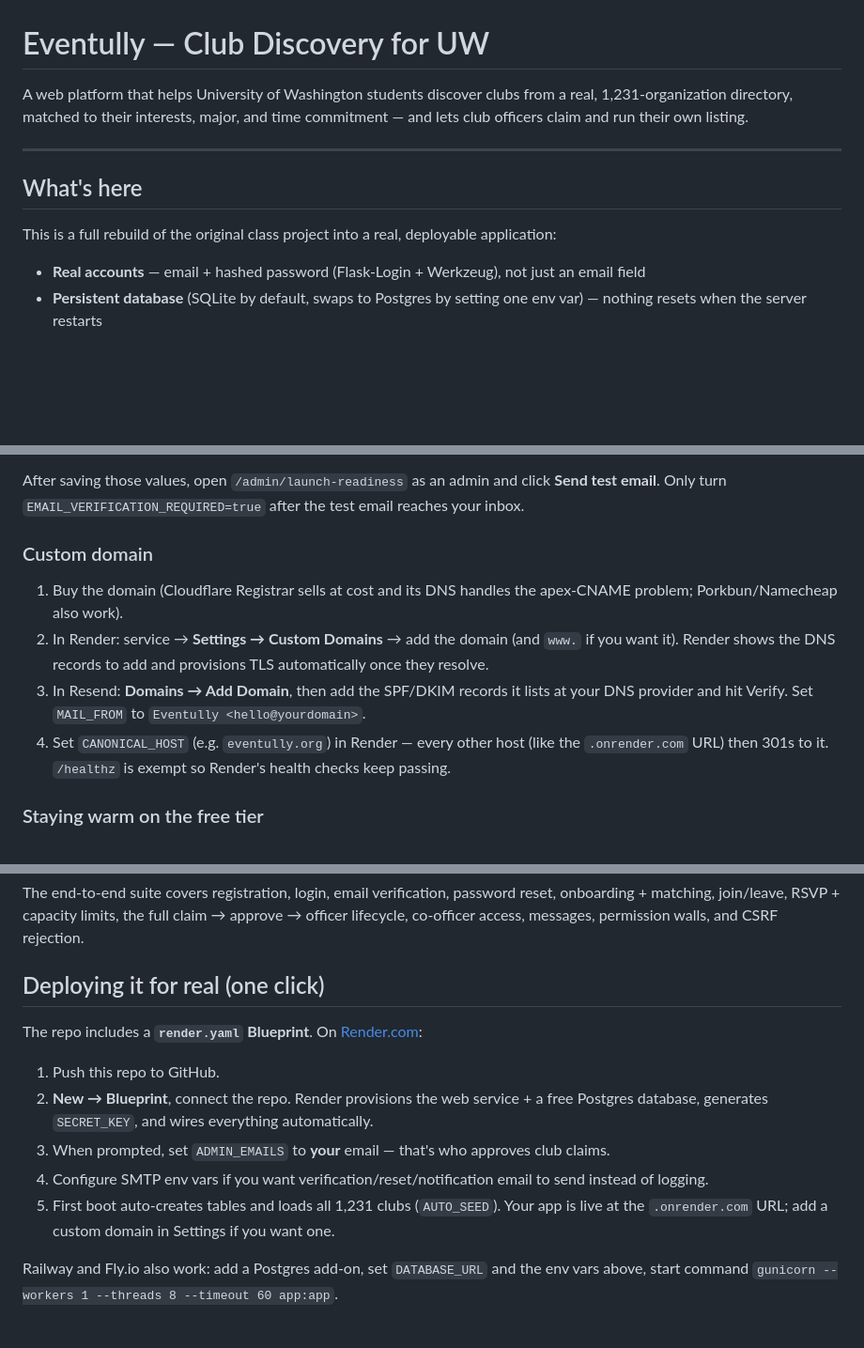
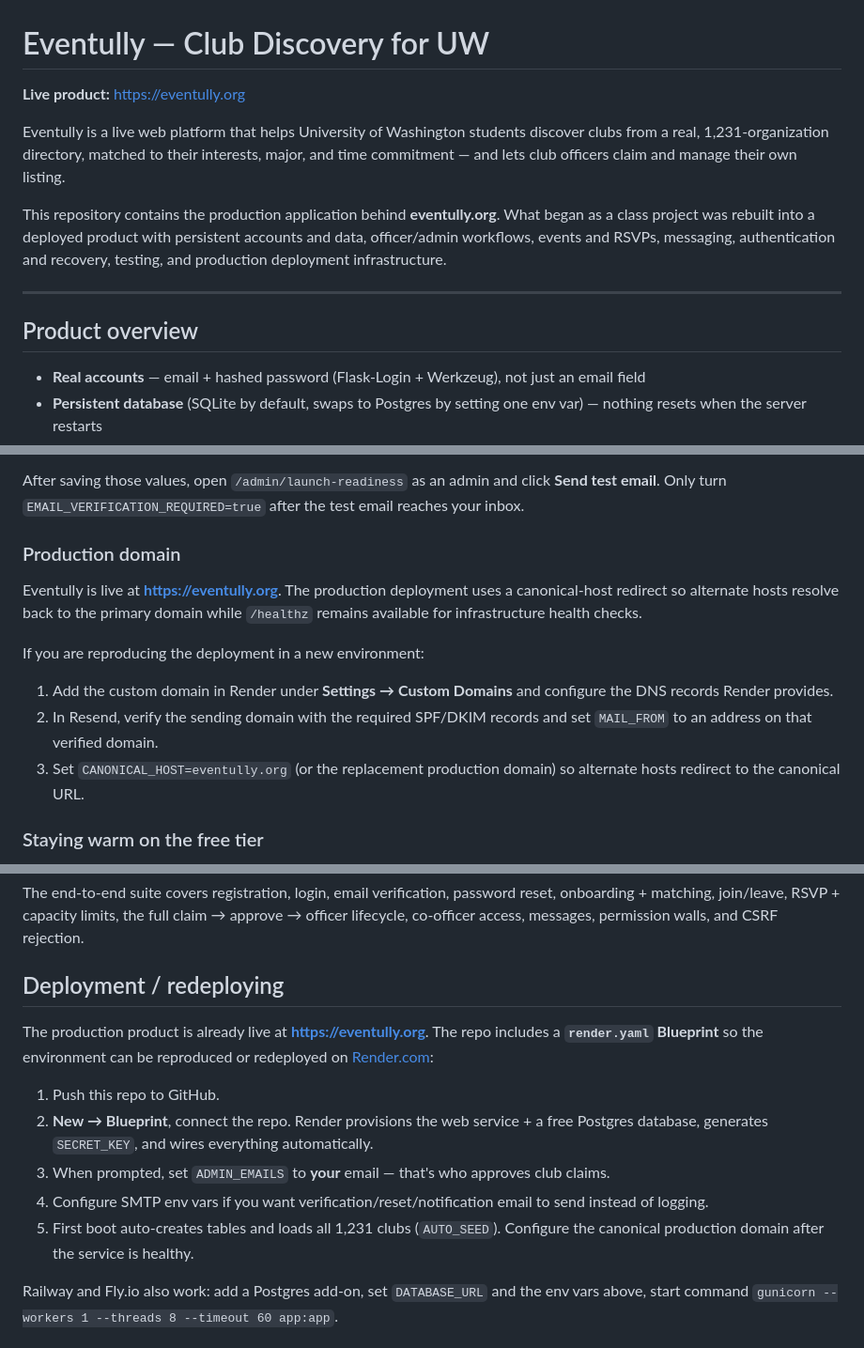
Before and after one commit to cooluj/Eventully-Project, a Markdown page: README.md, 3 parts joined by grey strips. Shown at 94% size. GitHub-like rendering; blank space fills up the shorter version.

Commit message:
Update README to reflect live Eventully production status

```diff
--- a/README.md
+++ b/README.md
@@ -1,12 +1,14 @@
 # Eventully — Club Discovery for UW
 
-A web platform that helps University of Washington students discover clubs from a real, 1,231-organization directory, matched to their interests, major, and time commitment — and lets club officers claim and run their own listing.
+**Live product:** https://eventully.org
+
+Eventully is a live web platform that helps University of Washington students discover clubs from a real, 1,231-organization directory, matched to their interests, major, and time commitment — and lets club officers claim and manage their own listing.
+
+This repository contains the production application behind **eventully.org**. What began as a class project was rebuilt into a deployed product with persistent accounts and data, officer/admin workflows, events and RSVPs, messaging, authentication and recovery, testing, and production deployment infrastructure.
 
 ---
 
-## What's here
-
-This is a full rebuild of the original class project into a real, deployable application:
+## Product overview
 
 - **Real accounts** — email + hashed password (Flask-Login + Werkzeug), not just an email field
 - **Persistent database** (SQLite by default, swaps to Postgres by setting one env var) — nothing resets when the server restarts
@@ -104,12 +106,15 @@ The app is wired for SMTP, but inbox delivery only works after you attach a prov
 
 After saving those values, open `/admin/launch-readiness` as an admin and click **Send test email**. Only turn `EMAIL_VERIFICATION_REQUIRED=true` after the test email reaches your inbox.
 
-### Custom domain
+### Production domain
 
-1. Buy the domain (Cloudflare Registrar sells at cost and its DNS handles the apex-CNAME problem; Porkbun/Namecheap also work).
-2. In Render: service → **Settings → Custom Domains** → add the domain (and `www.` if you want it). Render shows the DNS records to add and provisions TLS automatically once they resolve.
-3. In Resend: **Domains → Add Domain**, then add the SPF/DKIM records it lists at your DNS provider and hit Verify. Set `MAIL_FROM` to `Eventully <hello@yourdomain>`.
-4. Set `CANONICAL_HOST` (e.g. `eventully.org`) in Render — every other host (like the `.onrender.com` URL) then 301s to it. `/healthz` is exempt so Render's health checks keep passing.
+Eventully is live at **https://eventully.org**. The production deployment uses a canonical-host redirect so alternate hosts resolve back to the primary domain while `/healthz` remains available for infrastructure health checks.
+
+If you are reproducing the deployment in a new environment:
+
+1. Add the custom domain in Render under **Settings → Custom Domains** and configure the DNS records Render provides.
+2. In Resend, verify the sending domain with the required SPF/DKIM records and set `MAIL_FROM` to an address on that verified domain.
+3. Set `CANONICAL_HOST=eventully.org` (or the replacement production domain) so alternate hosts redirect to the canonical URL.
 
 ### Staying warm on the free tier
 
@@ -131,15 +136,15 @@ Render's free tier spins the app down after 15 idle minutes (~50s cold start for
 
 The end-to-end suite covers registration, login, email verification, password reset, onboarding + matching, join/leave, RSVP + capacity limits, the full claim → approve → officer lifecycle, co-officer access, messages, permission walls, and CSRF rejection.
 
-## Deploying it for real (one click)
+## Deployment / redeploying
 
-The repo includes a **`render.yaml` Blueprint**. On [Render.com](https://render.com):
+The production product is already live at **https://eventully.org**. The repo includes a **`render.yaml` Blueprint** so the environment can be reproduced or redeployed on [Render.com](https://render.com):
 
 1. Push this repo to GitHub.
 2. **New → Blueprint**, connect the repo. Render provisions the web service + a free Postgres database, generates `SECRET_KEY`, and wires everything automatically.
 3. When prompted, set `ADMIN_EMAILS` to **your** email — that's who approves club claims.
 4. Configure SMTP env vars if you want verification/reset/notification email to send instead of logging.
-5. First boot auto-creates tables and loads all 1,231 clubs (`AUTO_SEED`). Your app is live at the `.onrender.com` URL; add a custom domain in Settings if you want one.
+5. First boot auto-creates tables and loads all 1,231 clubs (`AUTO_SEED`). Configure the canonical production domain after the service is healthy.
 
 Railway and Fly.io also work: add a Postgres add-on, set `DATABASE_URL` and the env vars above, start command `gunicorn --workers 1 --threads 8 --timeout 60 app:app`.
 
```
Also changed, not shown: other parts of README.md (+2 -2 lines).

Task description :: What lines in the data above contain the word "Domains"? Show them all.

Result of this task ::
-2. In Render: service → **Settings → Custom Domains** → add the domain (and `www.` if you want it). Render shows the DNS records to add and provisions TLS automatically once they resolve.
-3. In Resend: **Domains → Add Domain**, then add the SPF/DKIM records it lists at your DNS provider and hit Verify. Set `MAIL_FROM` to `Eventully <hello@yourdomain>`.
+1. Add the custom domain in Render under **Settings → Custom Domains** and configure the DNS records Render provides.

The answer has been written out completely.